By Elizabeth Chapman
If your tween has started being grumpy for no apparent reason, answering back, or crying and doing a lot of extra sleeping, it’s a sign that their hormones have really kicked in and they’re in the early stages of puberty.
And if you haven’t had a conversation about periods with your tween yet, then you need to.
Otherwise they will hear about is on the playground and you have no control over what they are told.
Periods can start anytime between eight to 14 years of age, with the average age being 12. Just keep it light and matter-of-fact. You can add lots of little conversations into everyday situations to build on the ‘period talk’.
The first signs can come long before the moods come and include body odour (particularly underarms), break-outs or tiny spots on their face. Small breast buds develop and pubic hair starts growing.
Start by teaching proper body hygiene. Encourage them to shower daily, focusing on their face, underarms and vulva.

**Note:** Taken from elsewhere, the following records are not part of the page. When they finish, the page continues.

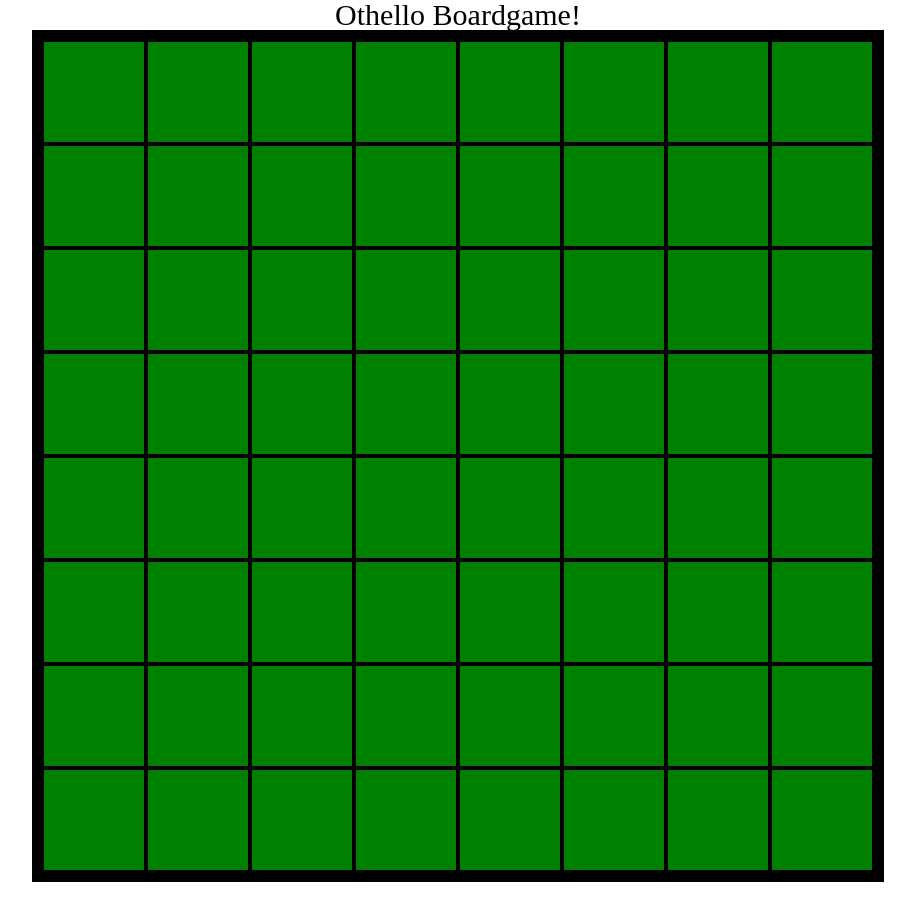
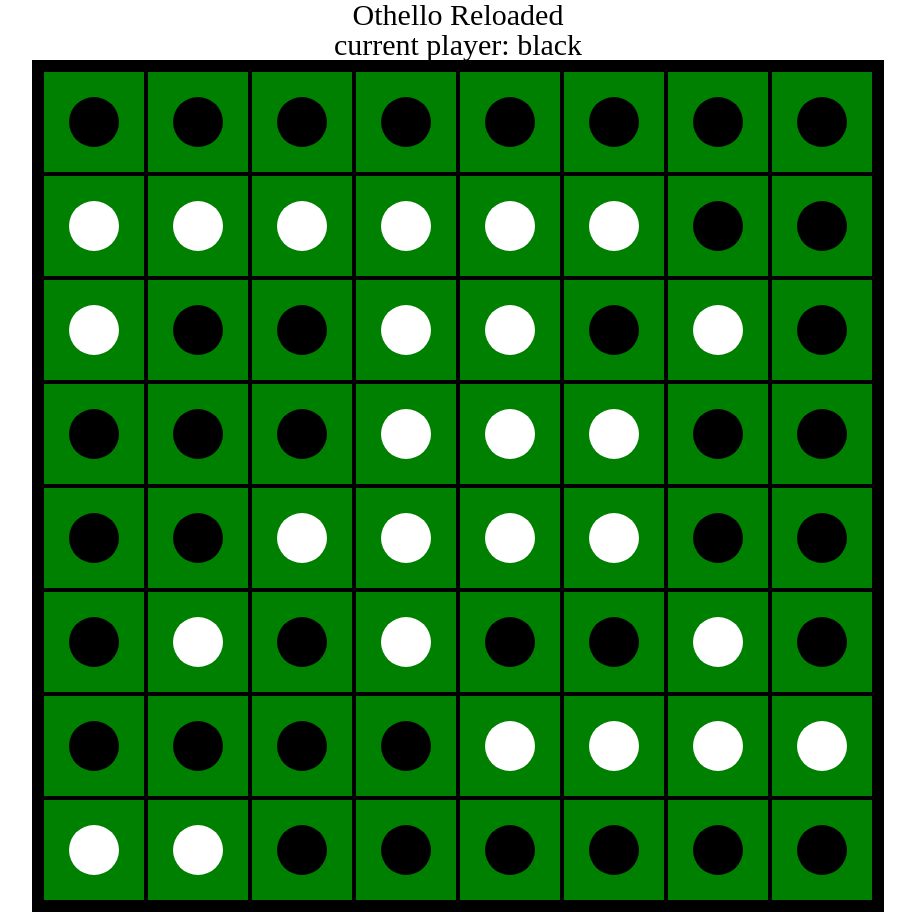
Before and after one commit to aminbabar/othello_reloaded, a website with bundled scripts: page index.html in a window 1280 px wide. Shown: the whole page, without its empty margins (182-1097 px from the left). Before the commit the page ends 882 px from the top, so only its background shows below. Built offline with nearby package versions, Linux system fonts and the light colour scheme.

Commit message:
random player vs random player working. Created a game class too

```diff
--- a/index.html
+++ b/index.html
@@ -12,7 +12,7 @@
 
 
 <body>
-    <h1>Othello Boardgame!</h1>
+    <h1>Othello Reloaded</h1>
 
     <figure class="board"></figure>
 
--- a/questions.txt
+++ b/questions.txt
@@ -1 +1,3 @@
 1. Is it a bad idea to add event listener on the top level?
+2. this.removeEventHandler = this.removeEventHandler.bind(this);
+3. this.addEventHandler = this.addEventHandler.bind(this);
--- a/src/index.js
+++ b/src/index.js
@@ -1,13 +1,27 @@
 // import { stat } from "fs";
-import BoardState from "./scripts/boardState";
-import View from "./scripts/othelloView";
+// import BoardState from "./scripts/boardState";
+// import View from "./scripts/othelloView";
+import RandomPlayer from "./scripts/Players/randomPlayer";
+import Game from "./scripts/game";
 
 document.addEventListener("DOMContentLoaded", () => {
 
     const figure = document.querySelector('.board');
-    let state = new BoardState();
-    let view = new View(state, figure);
-    view.refreshBoard(state.getBoard(), state.availableMoves());
+
+
+
+    // let state = new BoardState();
+    // let view = new View(state, figure);
+    // view.refreshBoard(state.getBoard(), state.availableMoves());
+    let player1 = new RandomPlayer();
+    let player2 = new RandomPlayer();
+    let game = new Game(figure, player1, player2);
+
+
+
+
+
+
 
 // state.test(1, 1);
 // state.test(7, 7);
--- /dev/null
+++ b/src/scripts/Players/randomPlayer.js
@@ -0,0 +1,13 @@
+
+
+
+class RandomPlayer {
+
+
+    makeMove(board) {
+        let moves = board.availableMoves();
+        board.makeMove(moves[Math.floor(Math.random() * moves.length)]);
+    }
+}
+
+export default RandomPlayer;
--- a/src/scripts/boardState.js
+++ b/src/scripts/boardState.js
@@ -62,6 +62,10 @@ BoardState.prototype.getBoard = function() {
     return this.board;
 }
 
+BoardState.prototype.getCurrentPlayer = function() {
+    return this.currentPlayer;
+}
+
 // returns true if the current position is within bounds, else false
 BoardState.prototype.validPos = function(pos) {
     let posR = pos[0];
@@ -110,6 +114,8 @@ BoardState.prototype.movesInDir = function (r, dr, c, dc, positions = []) {
     // debugger;
     if (!this.validPos([r + dr, c + dc])) return [];
     let currPiece = this.board[r + dr][c + dc];
+
+    if (!currPiece) return [];
 
     // if flanking condition is true
     if (currPiece === this.currentPlayer && positions.length > 0) {
@@ -165,6 +171,14 @@ BoardState.prototype.currentPlayerScore = function () {
 }
 
 
+BoardState.prototype.gameOver = function() {
+    if (this.availableMoves().length === 0) {
+        return true;
+    }
+    return false;
+}
+
+
 BoardState.prototype.testMove = function(arr) {
     for (let ele of arr) {
         this.board[ele[0]][ele[1]] = "MOVE";
@@ -196,8 +210,6 @@ BoardState.prototype.printBoard = function() {
         console.log(str);
     }
 }
-
-window.BoardState = BoardState;
 
 
 
--- a/src/scripts/game.js
+++ b/src/scripts/game.js
@@ -0,0 +1,32 @@
+import BoardState from "./boardState";
+import View from "./othelloView";
+
+
+class Game {
+    constructor(figure, player1, player2) {
+        this.board = new BoardState();
+        this.player1 = player1;
+        this.player2 = player2;
+        this.view = new View(this.board, figure);
+        this.view.refreshBoard(this.board.getBoard(), this.board.availableMoves());
+        this.play(this.board);
+    }
+
+
+    play(board) {
+        let currentPlayer = this.player1;
+        while (!board.gameOver()) {
+            currentPlayer.makeMove(this.board);
+            if (currentPlayer === this.player1) {
+                currentPlayer = this.player2;
+            } else {
+                currentPlayer = this.player1
+            }
+            this.view.refreshBoard(board.getBoard(), board.availableMoves());
+        }
+        console.log("GAME OVER!");
+    }
+}
+
+
+export default Game;
--- a/src/scripts/othelloView.js
+++ b/src/scripts/othelloView.js
@@ -5,11 +5,17 @@ class View {
     constructor(game, el) {
         this.game = game;
         this.el = el;
+        this.currentPlayer = document.createElement("h2");
+        this.currentPlayer.classList.add("current-player");
+        this.currentPlayer.innerText = "current player: black"
+        el.appendChild(this.currentPlayer);
         this.ul = this.setupBoard();
         this.el.appendChild(this.ul);
         this.handleClick = this.handleClick.bind(this);
         this.el.addEventListener("click", this.handleClick)
         this.refreshBoard = this.refreshBoard.bind(this);
+        this.removeEventHandler = this.removeEventHandler.bind(this);
+        this.addEventHandler = this.addEventHandler.bind(this);
     }
 
     handleClick (e) {
@@ -19,18 +25,22 @@ class View {
         console.log(this.game.availableMoves());
         for (let ele of this.game.availableMoves()) {
             // debugger;
+
             if (ele[0] === pos[0] && ele[1] === pos[1]) {
                 this.game.makeMove(pos);
                 // debugger;
                 this.refreshBoard(this.game.board, this.game.availableMoves());
             }
         }
+        // debugger;
     }
 
     refreshBoard(board, availableMoves) {
+        // debugger;
         let ulChildren = this.ul.children;
         // debugger;
         let pieceClasses = ["white", "black", "moves"];
+        this.currentPlayer.innerText = `current player: ${this.game.getCurrentPlayer()}`
 
 
         for (let r = 0; r < 8; r++) {
@@ -38,7 +48,7 @@ class View {
                 // index for the ulChildren array. Index converted to 1D.
                 let index = (r * 8) + c
                 let currLi = ulChildren[index];
-                currLi.children[0].innerHTML = `r:${r}, c:${c}`
+                // currLi.children[0].innerHTML = `r:${r}, c:${c}`
                 currLi.children[0].classList.remove(...pieceClasses);
                 if (board[r][c] === "white") {
                     currLi.children[0].classList.add("white");
@@ -76,6 +86,16 @@ class View {
         }
         return ul;
     }
+
+    removeEventHandler(el) {
+        console.log("event handler removed")
+        this.el.removeEventListener("click", this.handleClick);
+    }
+
+    addEventHandler(el) {
+        console.log("event handler added")
+        this.el.addEventListener("click", this.handleClick)
+    }
 }
 
 export default View;
--- a/src/styles/board.scss
+++ b/src/styles/board.scss
@@ -24,6 +24,12 @@ h1 {
 }
 
 
+.current-player {
+    text-align: center;
+    font-size: 30px;
+}
+
+
 // Piece styling
 
 .white, .black, .moves {
```
Also changed, not shown: dist/main.css, dist/main.js.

The average age girls get their first period is 12.
You may notice a light discharge on your daughter’s underwear (clear or white). This usually occurs around ovulation and your tweens body may start cycling for 3 to 12 months before their first actual ‘blood discharge’ period. This is all normal.
Casually point it out to them. And mood changes, headaches and tummy cramps (PMS) may accompany this cycling, so encourage your daughter to take note of the pattern.
An easy way to introduce sanitary items to the conversation is to leave a box of tampons, or a pad or your menstrual cup out and let the questions come. And then make a ‘First Period Survival Kit’ together. This is essential!
You’ll need one for home and one for the school bag. A pencil case or small make-up bag will do the trick and should include; a spare pair of underwear, a pad (disposable or cloth) or a pair of period underwear.
Talk about how to use the products and go through what they would do if they got their first period at school or a friend’s place or while you were at work or away.
Make sure you cover all the options when talking to your daughter about sanitary products and allow them to own their period by choosing the products they want to use.
Modern cloth pads and period underwear are brilliant for younger tweens and offer sustainable options that will save a fortune in the long term. Menstrual cups are suitable for teens who are more confident with their period and can take a few cycles to master.
Remember to talk to your daughter about periods in a factual and positive environment, as this will build confidence and normalises their attitude towards menstruating and their changing body.